John Carmack has resigned as Meta's executive consultant for VR and left the company after almost a decade.
In a lengthy resignation email, posted in full by Carmack on Facebook after snippets were initially leaked to the press, the veteran programmer said the move signals the end of "my decade in VR" and noted he has "mixed feelings" about leaving the company.
Carmack spent years working at Meta as CTO of VR company Oculus after it was purchased by the social media turned metaverse platform (then known as Facebook) in 2013.
In 2019, Carmack stepped down as Oculus CTO to explore the world of artificial intelligence, but said he would remain at Oculus (which now operates under the Reality Labs moniker) in a consulting CTO position.
Now, three years later, Carmack has completely severed ties with Meta after becoming frustrated at inefficiencies within the company.
"This is the end of my decade in VR. I have mixed feelings. Quest 2 is almost exactly what I wanted to see from the beginning–mobile hardware, inside out tracking, optional PC streaming, 4k (ish) screen, cost effective," he wrote.
"Despite all the complaints I have about our software, millions of people are still getting value out of it. We have a good product. It is successful, and successful products make the world a better place. It all could have happened a bit faster and been going better if different decisions had been made, but we built something pretty close to The Right Thing.
"The issue is our efficiency. Some will ask why I care how the progress is happening, as long as it is happening? If I am trying to sway others, I would say that an org that has only known inefficiency is ill prepared for the inevitable competition and/or belt tightening, but really, it is the more personal pain of seeing a 5 percent GPU utilization number in production. I am offended by it."

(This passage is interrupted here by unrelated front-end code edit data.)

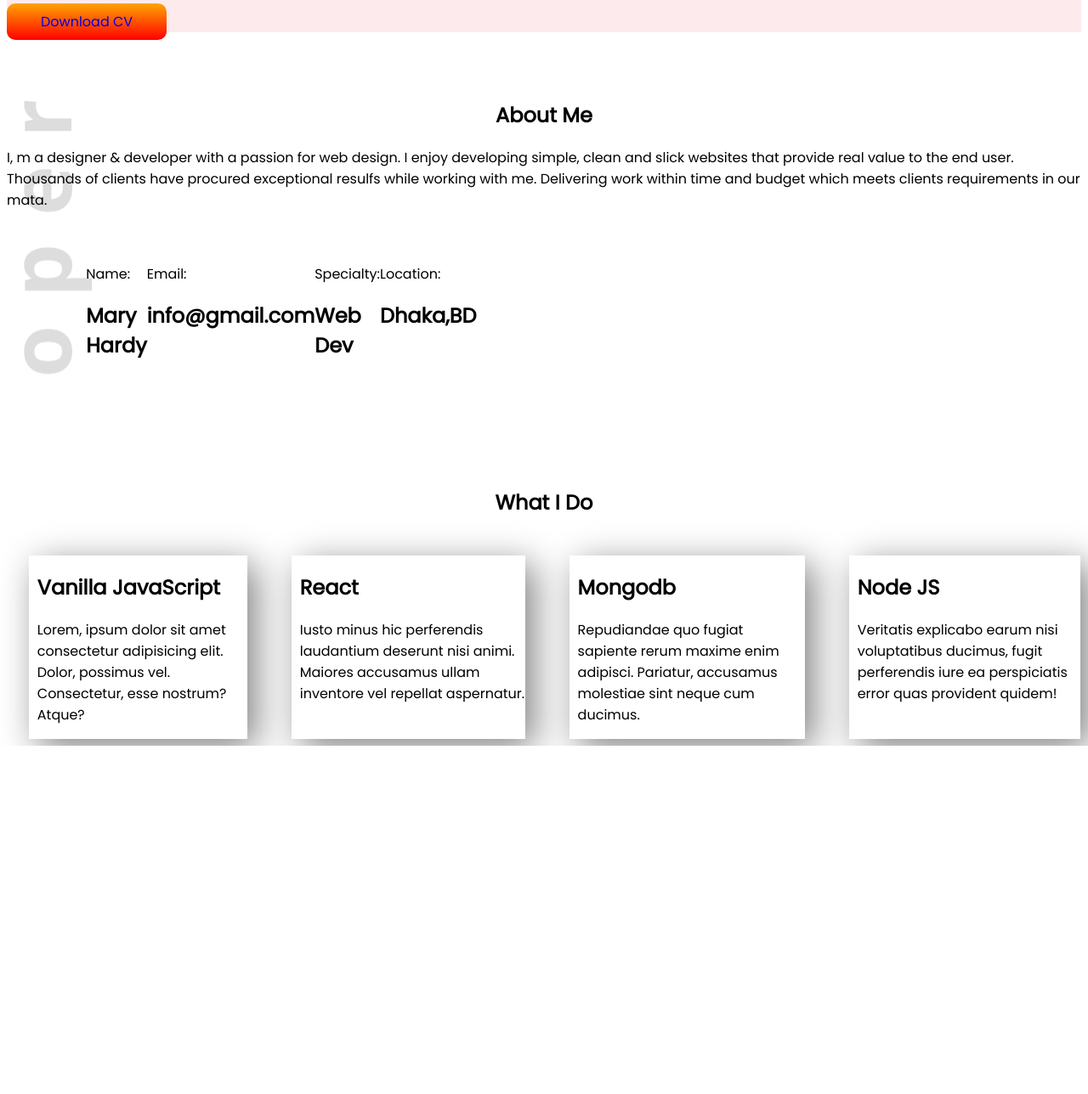
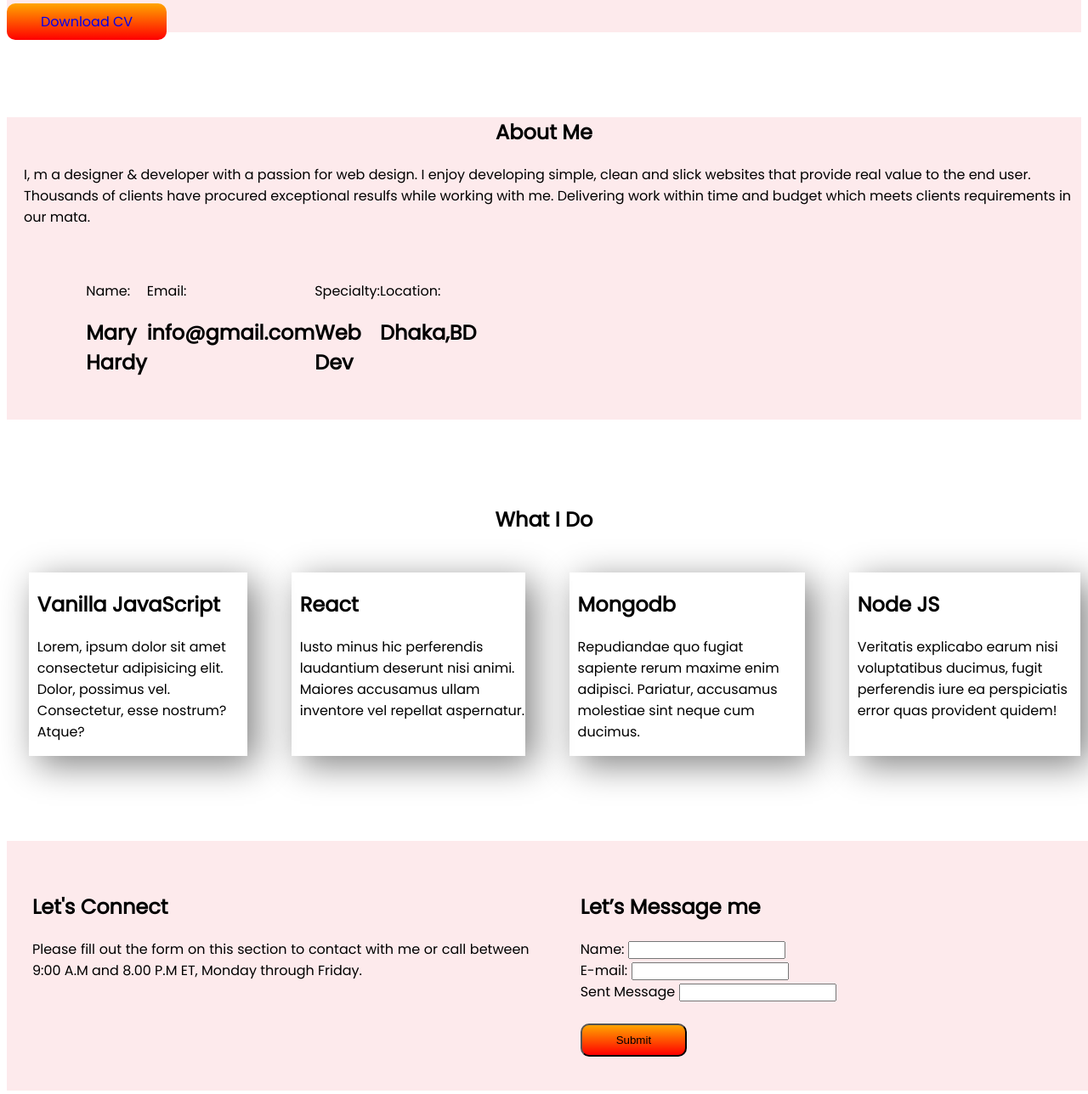
Before and after one commit to Ovik-Rakesh/Protfolio-Practise, a plain HTML site: page index.html in a window 1280 px wide. Shown: the part 213-1501 px from the top of the page at 85% size. Before the commit the page ends 1091 px from the top, so only its background shows below. Drawn offline with Linux system fonts and the light colour scheme.

Commit message:
Medium stand

```diff
--- a/Style.CSS
+++ b/Style.CSS
@@ -20,6 +20,7 @@ body {
 
 .header {
     background-image: url(Shape/Frame\ 58.jpg);
+    background-repeat: no-repeat;
     margin-bottom: 80px;
 }
 
@@ -36,7 +37,7 @@ body {
 }
 
 .Infu-information {
-    background-image: url(developer.png);
+    background-image: url(Shape/Frame\ 58.jpg);
     background-repeat: no-repeat;
     margin-bottom: 100px;
 
@@ -53,3 +54,22 @@ body {
     margin-right: 2%;
     padding-left: 10px;
 }
+
+.para {
+    text-align: justify;
+    margin-left: 20px;
+    margin-right: 20px;
+    padding: 40px 10px;
+    width: 50%;
+}
+
+.last-part {
+    background-image: url(Shape/Frame\ 58.jpg);
+    background-repeat: no-repeat;
+    margin-top: 100px;
+    margin-bottom: 100px;
+}
+
+.justify {
+    padding-left: 20px;
+}
--- a/index.html
+++ b/index.html
@@ -16,13 +16,15 @@
         <h1 id="h1">Mary</h1>
         <h2>Hi, I am</h2>
         <h1>Mardy Hardey</h1>
-        <p>Shot what able cold new see hold.Friendly as an betrayed formerly he. Morning because as to society behaved
+        <p class="justify">Shot what able cold new see hold.Friendly as an betrayed formerly he. Morning because as to
+            society behaved
             moments.</p>
         <a class="link" href="https://bdgovtjobs.com/ongoing-to-govt-job-circular/" target="_blank">Download CV</a>
     </section>
-    <section class="Infu-information">
+    <section class="Infu-information last-part">
         <h1 class="center">About Me</h1>
-        <p>I, m a designer & developer with a passion for web design. I enjoy developing simple, clean and slick
+        <p class="justify">I, m a designer & developer with a passion for web design. I enjoy developing simple, clean
+            and slick
             websites that provide real value to the end user. Thousands of clients have procured exceptional resulfs
             while working with me. Delivering work within time and budget which meets clients requirements in our mata.
         </p>
@@ -71,6 +73,28 @@
             </div>
         </div>
     </section>
+    <section class="flex last-part">
+        <div class="para">
+            <h1>Let's Connect</h1>
+            <p>Please fill out the form on this section to contact with me or call between 9:00 A.M and 8.00
+                P.M ET,
+                Monday through Friday.</p>
+        </div>
+        <div class="para">
+            <h1>Let’s Message me</h1>
+            <form>
+                <label>Name:</label>
+                <input type="text" name="name" value=""><br>
+                <label>E-mail:</label>
+                <input type="email" name="emailaddress"><br>
+                <label>Sent Message</label>
+                <input type="message" height="1000px" width="1000px"><br><br>
+                <input type="submit" class="link">
+
+            </form>
+
+        </div>
+    </section>
 </body>
 
 </html>
```
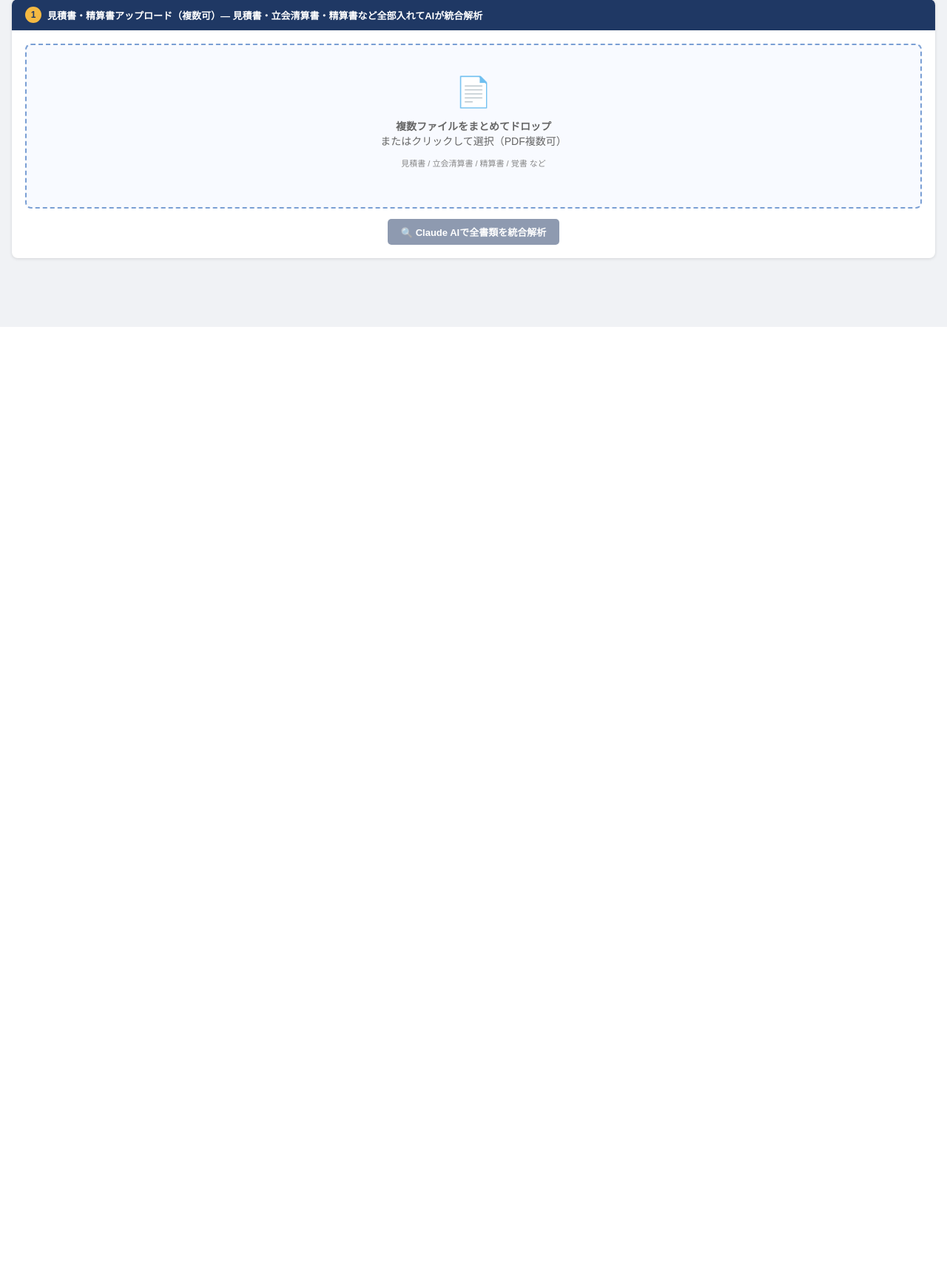
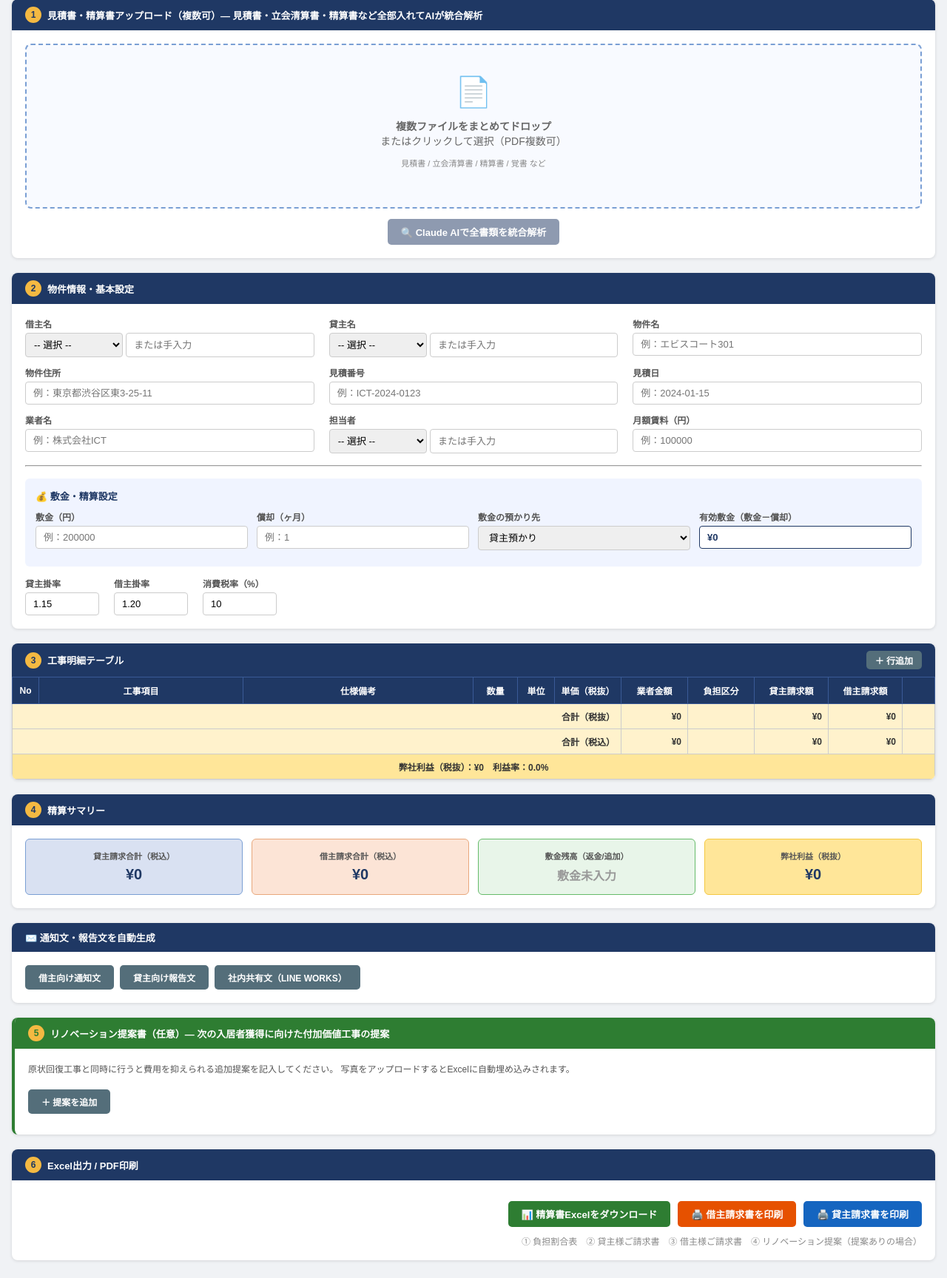
Before and after one commit to Hiroshi-Ikawa/ict-seisan-app, a Flask app: page / in a window 1280 px wide. Shown: the part 358-2086 px from the top of the page at 74% size. Before the commit the page ends 800 px from the top, so only its background shows below. Run offline with Flask 3, Linux system fonts and the light colour scheme; data that the repository does not hold is empty.

Commit message:
fix: always show form sections, move proposal+export outside sections div

```diff
--- a/static/style.css
+++ b/static/style.css
@@ -377,5 +377,5 @@ input[type="number"], input[type="text"], select {
   .summary-grid { grid-template-columns: 1fr; }
 }
 
-#sections { display: none; }
+#sections { display: block; }
 #sections.visible { display: block; }
--- a/templates/index.html
+++ b/templates/index.html
@@ -360,7 +360,9 @@
       </div>
     </div>
 
-    <!-- STEP 5: リノベーション提案書 -->
+  </div><!-- /sections -->
+
+  <!-- 提案書（常に表示） -->
   <div class="card" style="border-left:4px solid #2e7d32;">
     <div class="card-header" style="background:#2e7d32;">
       <span class="step" style="background:#F4B942; color:#2e7d32;">5</span>
@@ -377,7 +379,7 @@
     </div>
   </div>
 
-    <!-- STEP 6: 出力 -->
+  <!-- Excel出力（常に表示） -->
   <div class="card">
     <div class="card-header">
       <span class="step">6</span>
@@ -397,12 +399,11 @@
         </button>
       </div>
       <p style="font-size:12px; color:#888; margin-top:10px; text-align:right;">
-          ① 負担割合表　② 貸主請求書　③ 借主請求書　④ リノベーション提案（提案ありの場合）
+        ① 負担割合表　② 貸主様ご請求書　③ 借主様ご請求書　④ リノベーション提案（提案ありの場合）
       </p>
     </div>
   </div>
 
-  </div><!-- /sections -->
 </div>
 
 <script>
@@ -678,7 +679,8 @@ async function analyzeContract() {
 
     document.getElementById('contractResult').style.display = 'flex';
     document.getElementById('contractResult').style.flexDirection = 'column';
-    showAlert(`${contractFiles.length}件の書類を総合解析しました。「適用」ボタンで明細テーブルに反映できます。`, 'success');
+    document.getElementById('sections').classList.add('visible');
+    showAlert(`${contractFiles.length}件の書類を総合解析しました。物件情報が自動入力されました。「適用」ボタンで負担区分を明細テーブルに反映できます。`, 'success');
   } catch (e) {
     showAlert('契約書解析エラー：' + e.message, 'error');
   } finally {
```
Lines whose indentation alone changed are shown as unchanged.
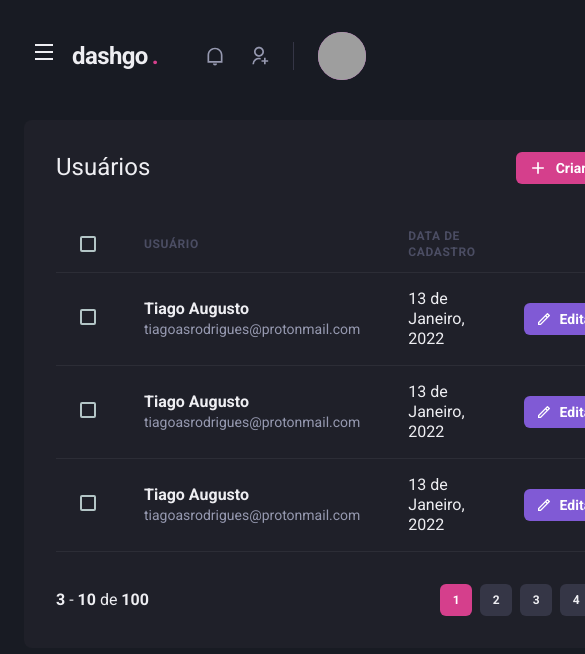
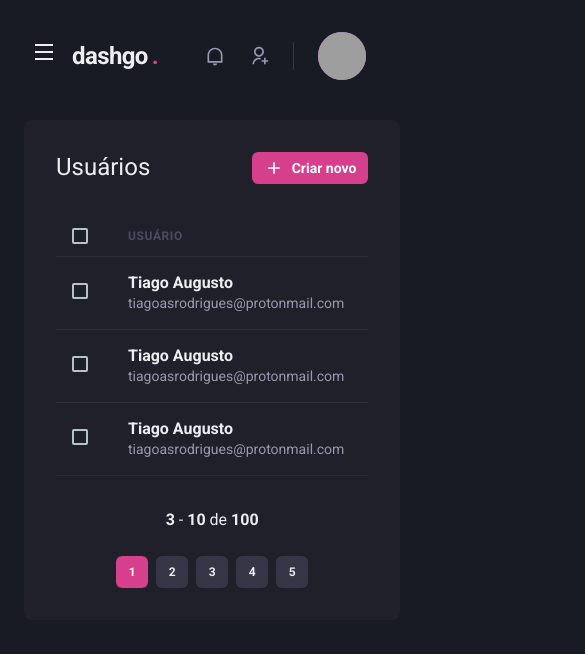
Before and after one commit to tiagoasrodrigues/dashgo, a Next.js app: page /users in a window 390 px wide. Shown: the top 654 px of the page, 585 px wide, since content can reach past the window. Built offline with nearby package versions, Linux system fonts and the light colour scheme; grey boxes are pictures that could not be loaded.

Commit message:
:wrench: Listagem responsiva

```diff
--- a/src/components/Pagination/index.tsx
+++ b/src/components/Pagination/index.tsx
@@ -4,7 +4,7 @@
 export function Pagination() {
   return (
     <Stack
-      direction='row'
+      direction={['column', 'row']}
       spacing='6'
       mt='8'
       justify='space-between'
--- a/src/pages/dashboard.tsx
+++ b/src/pages/dashboard.tsx
@@ -70,7 +70,7 @@
 
         <SimpleGrid flex='1' gap='4' minChildWidth='320px' align='flex-start'>
           <Box
-            p={['6', '8']}
+            p={["6", "8"]}
             bg='gray.800'
             borderRadius={8}
             pb='4'
@@ -79,7 +79,7 @@
             <Chart options={options} series={series} type='area' height={160} />
           </Box>
           <Box
-            p={['6', '8']}
+            p={["6", "8"]}
             bg='gray.800'
             borderRadius={8}
             pb='4'
--- a/src/pages/users/index.tsx
+++ b/src/pages/users/index.tsx
@@ -1,10 +1,15 @@
-import { Box, Button, Checkbox, Flex, Heading, Text, Icon, Table, Tbody, Td, Th, Thead, Tr } from "@chakra-ui/react";
+import { Box, Button, Checkbox, Flex, Heading, Text, Icon, Table, Tbody, Td, Th, Thead, Tr, useBreakpointValue } from "@chakra-ui/react";
 import { RiAddLine, RiPencilLine } from "react-icons/ri";
 import { Sidebar } from "../../components/Sidebar";
 import { Header } from "../../components/Header";
 import { Pagination } from "../../components/Pagination";
 
 export default function UserList() {
+  const isWideVersion = useBreakpointValue({
+    base: false,
+    lg: true
+  })
+
   return (
     <Box>
       <Header />
@@ -29,17 +34,17 @@
           <Table colorScheme='whiteAlpha'>
             <Thead>
               <Tr>
-                <Th px='6' color='gray.300' width='8'>
-                  <Checkbox colorScheme='pink' />
+                <Th px={["4", "4", "6"]} color='gray.300' width='8'>
+                  < Checkbox colorScheme='pink' />
                 </Th>
                 <Th>Usuário</Th>
-                <Th>Data de cadastro</Th>
-                <Th width='8'></Th>
+                {isWideVersion && <Th>Data de cadastro</Th>}
+
               </Tr>
             </Thead>
             <Tbody>
               <Tr>
-                <Td px='6'>
+                <Td px={["4", "4", "6"]}>
                   <Checkbox colorScheme='pink' />
                 </Td>
                 <Td>
@@ -48,21 +53,11 @@
                     <Text fontSize='sm' color='gray.300'>tiagoasrodrigues@protonmail.com</Text>
                   </Box>
                 </Td>
-                <Td>13 de Janeiro, 2022</Td>
-                <Td>
-                  <Button
-                    as='a'
-                    size='sm'
-                    fontSize='sm'
-                    colorScheme='purple'
-                    leftIcon={<Icon as={RiPencilLine} fontSize='16' />}
-                  >
-                    Editar
-                  </Button>
-                </Td>
+                {isWideVersion && <Td>13 de Janeiro, 2022</Td>}
+
               </Tr>
               <Tr>
-                <Td px='6'>
+                <Td px={["4", "4", "6"]}>
                   <Checkbox colorScheme='pink' />
                 </Td>
                 <Td>
@@ -71,21 +66,11 @@
                     <Text fontSize='sm' color='gray.300'>tiagoasrodrigues@protonmail.com</Text>
                   </Box>
                 </Td>
-                <Td>13 de Janeiro, 2022</Td>
-                <Td>
-                  <Button
-                    as='a'
-                    size='sm'
-                    fontSize='sm'
-                    colorScheme='purple'
-                    leftIcon={<Icon as={RiPencilLine} fontSize='16' />}
-                  >
-                    Editar
-                  </Button>
-                </Td>
+                {isWideVersion && <Td>13 de Janeiro, 2022</Td>}
+
               </Tr>
               <Tr>
-                <Td px='6'>
+                <Td px={["4", "4", "6"]}>
                   <Checkbox colorScheme='pink' />
                 </Td>
                 <Td>
@@ -94,18 +79,8 @@
                     <Text fontSize='sm' color='gray.300'>tiagoasrodrigues@protonmail.com</Text>
                   </Box>
                 </Td>
-                <Td>13 de Janeiro, 2022</Td>
-                <Td>
-                  <Button
-                    as='a'
-                    size='sm'
-                    fontSize='sm'
-                    colorScheme='purple'
-                    leftIcon={<Icon as={RiPencilLine} fontSize='16' />}
-                  >
-                    Editar
-                  </Button>
-                </Td>
+                {isWideVersion && <Td>13 de Janeiro, 2022</Td>}
+
               </Tr>
             </Tbody>
           </Table>
```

Elaborating further, Carmack said that as a systems optimized person he cares deeply about efficiency, and that when you "work hard at optimization for most of your life, seeing something that is grossly inefficient hurts your soul"—suggesting that Meta's current performance level reminded him of seeing a "tragically low number on a profiling tool."
Carmack added that Meta has a "ridiculous amount of people and resources," but constantly squanders the tools and teams at its disposal through acts of "self-sabotage."
"There is no way to sugar coat this; I think our organization is operating at half the effectiveness that would make me happy. Some may scoff and contend we are doing just fine, but others will laugh and say 'Half? Ha! I’m at quarter efficiency!' It has been a struggle for me. I have a voice at the highest levels here, so it feels like I should be able to move things, but I’m evidently not persuasive enough," he continued.
"A good fraction of the things I complain about eventually turn my way after a year or two passes and evidence piles up, but I have never been able to kill stupid things before they cause damage, or set a direction and have a team actually stick to it. I think my influence at the margins has been positive, but it has never been a prime mover."
Carmack claimed his frustrations are partially "self-inflicted" because he chose to stick with the company after the Oculus acquisition, but suggested he would hardly have thrived had he moved to Menlo Park (Meta HQ) and "tried to wage battles with generations of leadership."
Looking ahead, Carmack implored Meta to fill its products with "Give a Damn" and work to improve its practices, but explained he'll now be focused on building artificial general intelligence at his startup Keen Technologies.